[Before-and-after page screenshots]
>>>

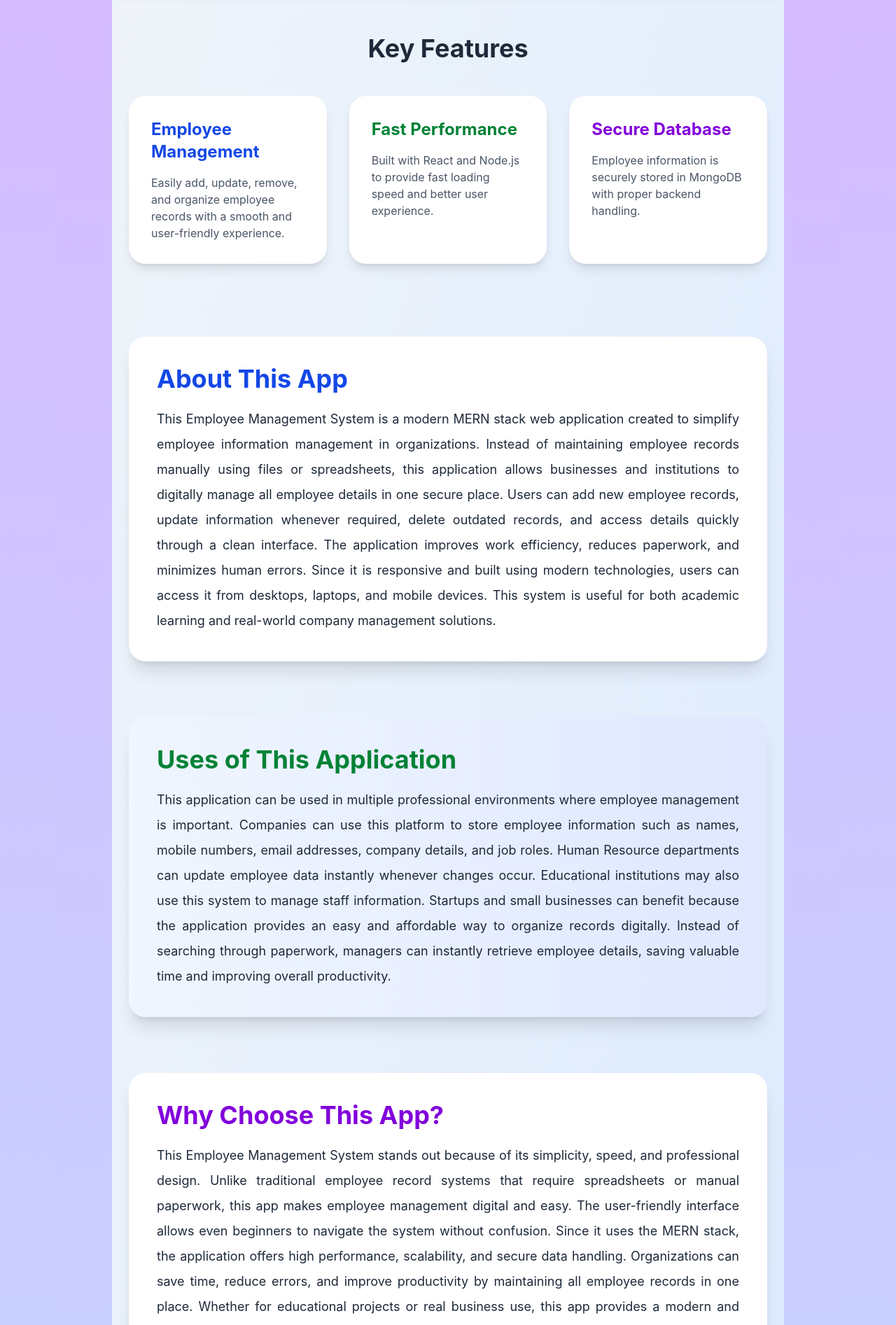
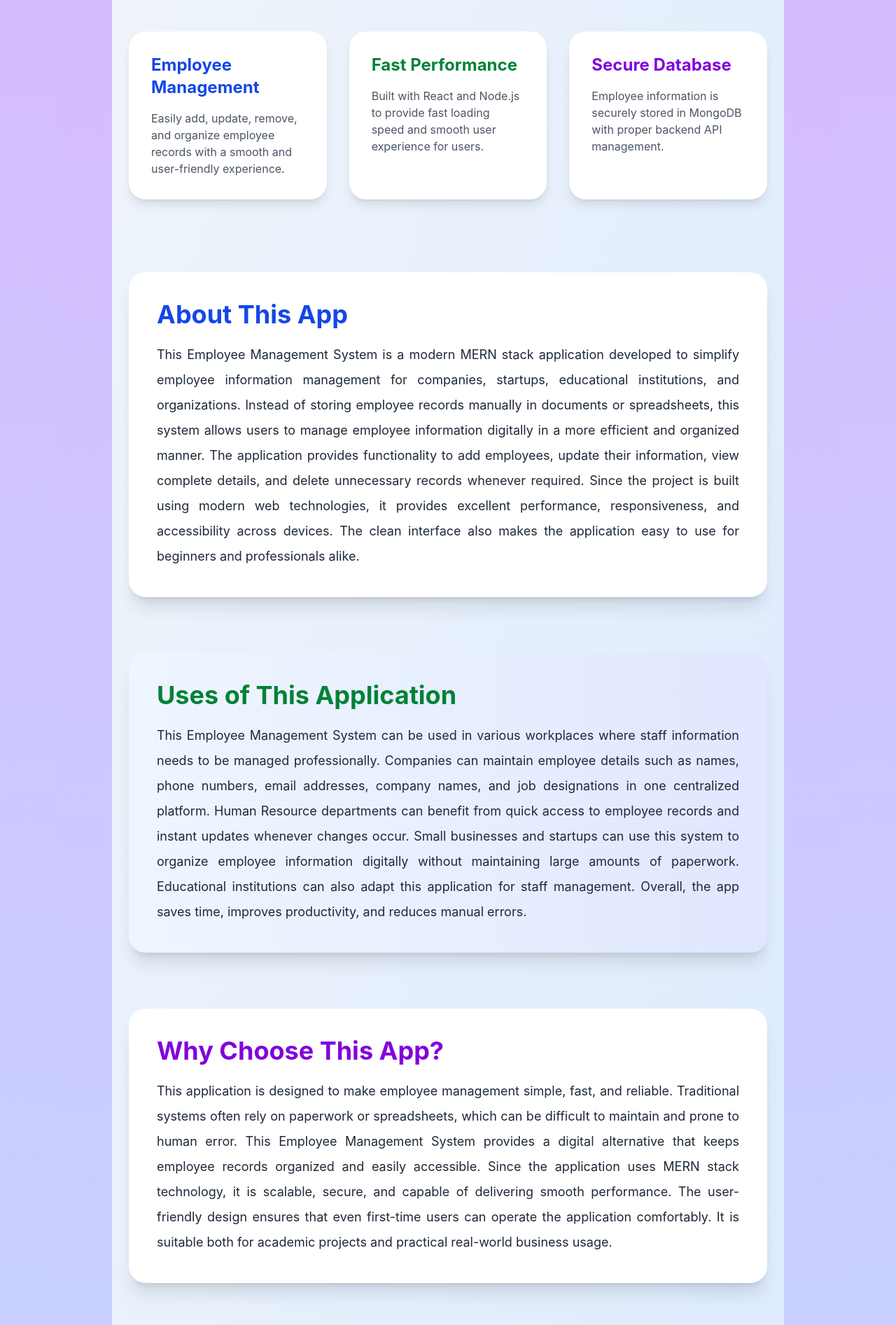
Before and after one commit to shivathota1323/Mern-mini-app, a React app in the folder Emp-App-main/frontend/: page / in a window 1280 px wide. Shown: the part 888-2781 px from the top of the page at 70% size. Built offline with nearby package versions, Linux system fonts and the light colour scheme; the HTML template or start-up script is replaced by a standard one.

Commit message:
Refactor Home component by removing navigation and updating text
Removed unused navigation functionality and updated text for clarity.

```diff
--- a/Emp-App-main/frontend/src/components/Home.jsx
+++ b/Emp-App-main/frontend/src/components/Home.jsx
@@ -1,12 +1,9 @@
 import React, { useContext } from "react";
-import { useNavigate } from "react-router";
 import { counterContextObject } from "../contexts/ContextProvider";
 
 function Home() {
   const { counter, changeCounter } =
     useContext(counterContextObject);
-
-  const navigate = useNavigate();
 
   return (
     <div className="bg-gradient-to-br from-slate-100 to-blue-100 min-h-screen text-gray-800">
@@ -18,13 +15,14 @@ function Home() {
         </h1>
 
         <p className="text-xl md:text-2xl max-w-5xl mx-auto leading-relaxed">
-          A modern MERN Stack Employee Management Application
-          that helps organizations manage employee information
-          efficiently with simplicity, speed, and security.
+          A modern MERN Stack Employee Management
+          Application that helps organizations manage
+          employee information efficiently with
+          simplicity, speed, and security.
         </p>
 
         {/* COUNTER SECTION */}
-        <div className="mt-10 bg-white text-gray-800 inline-block px-8 py-6 rounded-3xl shadow-2xl">
+        <div className="mt-12 bg-white text-gray-800 inline-block px-8 py-6 rounded-3xl shadow-2xl">
           <h2 className="text-3xl font-bold mb-4">
             Counter: {counter}
           </h2>
@@ -34,23 +32,6 @@ function Home() {
             className="bg-amber-400 hover:bg-amber-500 text-black px-6 py-3 rounded-xl font-semibold shadow-lg transition duration-300"
           >
             Change Count
-          </button>
-        </div>
-
-        {/* NAVIGATION BUTTONS */}
-          <div className="mt-10 flex justify-center gap-6 flex-wrap">
-          <button
-            onClick={() => navigate("/list-emps")}
-            className="bg-white text-blue-700 px-8 py-4 rounded-2xl text-xl font-semibold shadow-xl hover:scale-105 transition duration-300"
-          >
-            View Employees
-          </button>
-
-          <button
-            onClick={() => navigate("/create-emp")}
-            className="bg-yellow-400 hover:bg-yellow-500 text-black px-8 py-4 rounded-2xl text-xl font-semibold shadow-xl hover:scale-105 transition duration-300"
-          >
-            Add Employee
           </button>
         </div>
       </section>
@@ -80,8 +61,8 @@ function Home() {
             </h3>
             <p className="text-gray-600">
               Built with React and Node.js to provide
-              fast loading speed and better user
-              experience.
+              fast loading speed and smooth user
+              experience for users.
             </p>
           </div>
 
@@ -91,7 +72,8 @@ function Home() {
             </h3>
             <p className="text-gray-600">
               Employee information is securely stored
-              in MongoDB with proper backend handling.
+              in MongoDB with proper backend API
+              management.
             </p>
           </div>
         </div>
@@ -106,22 +88,23 @@ function Home() {
 
           <p className="text-lg leading-9 text-justify">
             This Employee Management System is a modern
-            MERN stack web application created to simplify
-            employee information management in organizations.
-            Instead of maintaining employee records manually
-            using files or spreadsheets, this application
-            allows businesses and institutions to digitally
-            manage all employee details in one secure place.
-            Users can add new employee records, update
-            information whenever required, delete outdated
-            records, and access details quickly through a
-            clean interface. The application improves work
-            efficiency, reduces paperwork, and minimizes
-            human errors. Since it is responsive and built
-            using modern technologies, users can access it
-            from desktops, laptops, and mobile devices.
-            This system is useful for both academic learning
-            and real-world company management solutions.
+            MERN stack application developed to simplify
+            employee information management for companies,
+            startups, educational institutions, and
+            organizations. Instead of storing employee
+            records manually in documents or spreadsheets,
+            this system allows users to manage employee
+            information digitally in a more efficient and
+            organized manner. The application provides
+            functionality to add employees, update their
+            information, view complete details, and delete
+            unnecessary records whenever required. Since
+            the project is built using modern web
+            technologies, it provides excellent
+            performance, responsiveness, and accessibility
+            across devices. The clean interface also makes
+            the application easy to use for beginners and
+            professionals alike.
           </p>
         </div>
       </section>
@@ -134,23 +117,22 @@ function Home() {
           </h2>
 
           <p className="text-lg leading-9 text-justify">
-            This application can be used in multiple
-            professional environments where employee
-            management is important. Companies can use
-            this platform to store employee information
-            such as names, mobile numbers, email
-            addresses, company details, and job roles.
-            Human Resource departments can update
-            employee data instantly whenever changes
-            occur. Educational institutions may also
-            use this system to manage staff information.
-            Startups and small businesses can benefit
-            because the application provides an easy and
-            affordable way to organize records digitally.
-            Instead of searching through paperwork,
-            managers can instantly retrieve employee
-            details, saving valuable time and improving
-            overall productivity.
+            This Employee Management System can be used in
+            various workplaces where staff information
+            needs to be managed professionally. Companies
+            can maintain employee details such as names,
+            phone numbers, email addresses, company names,
+            and job designations in one centralized
+            platform. Human Resource departments can
+            benefit from quick access to employee records
+            and instant updates whenever changes occur.
+            Small businesses and startups can use this
+            system to organize employee information
+            digitally without maintaining large amounts of
+            paperwork. Educational institutions can also
+            adapt this application for staff management.
+            Overall, the app saves time, improves
+            productivity, and reduces manual errors.
           </p>
         </div>
       </section>
@@ -163,23 +145,21 @@ function Home() {
           </h2>
 
           <p className="text-lg leading-9 text-justify">
-            This Employee Management System stands out
-            because of its simplicity, speed, and
-            professional design. Unlike traditional
-            employee record systems that require
-            spreadsheets or manual paperwork, this app
-            makes employee management digital and easy.
-            The user-friendly interface allows even
-            beginners to navigate the system without
-            confusion. Since it uses the MERN stack,
-            the application offers high performance,
-            scalability, and secure data handling.
-            Organizations can save time, reduce errors,
-            and improve productivity by maintaining all
-            employee records in one place. Whether for
-            educational projects or real business use,
-            this app provides a modern and reliable
-            solution.
+            This application is designed to make employee
+            management simple, fast, and reliable.
+            Traditional systems often rely on paperwork or
+            spreadsheets, which can be difficult to
+            maintain and prone to human error. This
+            Employee Management System provides a digital
+            alternative that keeps employee records
+            organized and easily accessible. Since the
+            application uses MERN stack technology, it is
+            scalable, secure, and capable of delivering
+            smooth performance. The user-friendly design
+            ensures that even first-time users can operate
+            the application comfortably. It is suitable
+            both for academic projects and practical
+            real-world business usage.
           </p>
         </div>
       </section>
@@ -192,22 +172,21 @@ function Home() {
           </h2>
 
           <p className="text-lg leading-9 text-justify">
-            Using this Employee Management System is
-            simple and user-friendly. First, users can
-            visit the homepage to understand the
-            application's features and functionalities.
-            To add a new employee, click on the
-            “Add Employee” button and fill in details
-            such as employee name, email address,
-            mobile number, designation, and company
-            name. After submitting the form, the data
-            will be stored in the database. Users can
-            view employee details through the employee
-            list section. If any details need to be
-            updated, users can edit information easily.
-            Unwanted records can also be deleted.
-            Overall, the workflow is designed to be
-            simple, efficient, and easy for beginners.
+            Using this Employee Management System is easy
+            and beginner-friendly. Users can start by
+            opening the application and exploring the
+            available features. To add employee
+            information, users can enter details such as
+            employee name, email, mobile number,
+            designation, and company information into the
+            forms provided. Once submitted, the details
+            are stored in the database securely. Users can
+            also view employee details in an organized
+            list and update information whenever required.
+            If a record becomes unnecessary, it can be
+            deleted instantly. The simple interface makes
+            navigation smooth and helps users complete
+            tasks quickly.
           </p>
         </div>
       </section>
@@ -220,24 +199,20 @@ function Home() {
           </h2>
 
           <p className="text-lg leading-9 text-justify">
-            MERN Stack is one of the most popular
-            technologies used for modern full-stack web
-            development. The term MERN stands for
-            MongoDB, Express.js, React.js, and Node.js.
-            MongoDB is used to store data efficiently in
-            a flexible format. Express.js helps build
-            backend APIs and server-side functionality.
-            React.js creates fast and interactive user
-            interfaces through reusable components.
-            Node.js enables JavaScript to run on the
-            server side. Together, these technologies
-            form a powerful ecosystem for building
-            scalable, secure, and responsive
-            applications. MERN stack is highly preferred
-            because developers can use JavaScript
-            throughout the frontend and backend,
-            making development easier and more
-            efficient.
+            MERN Stack is one of the most widely used
+            technologies for modern web development. The
+            term MERN stands for MongoDB, Express.js,
+            React.js, and Node.js. MongoDB stores employee
+            data efficiently in a flexible format.
+            Express.js helps developers create backend APIs
+            and manage server-side logic. React.js builds
+            interactive user interfaces through reusable
+            components, making applications fast and
+            responsive. Node.js enables JavaScript to run
+            on the server side efficiently. Together,
+            these technologies create a powerful
+            development ecosystem that supports secure,
+            scalable, and high-performance applications.
           </p>
         </div>
       </section>
```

<<<

What this task involves: Provide the number of lines in the entries above on which the string "records" is found, and no other text.

Answer to this problem: 10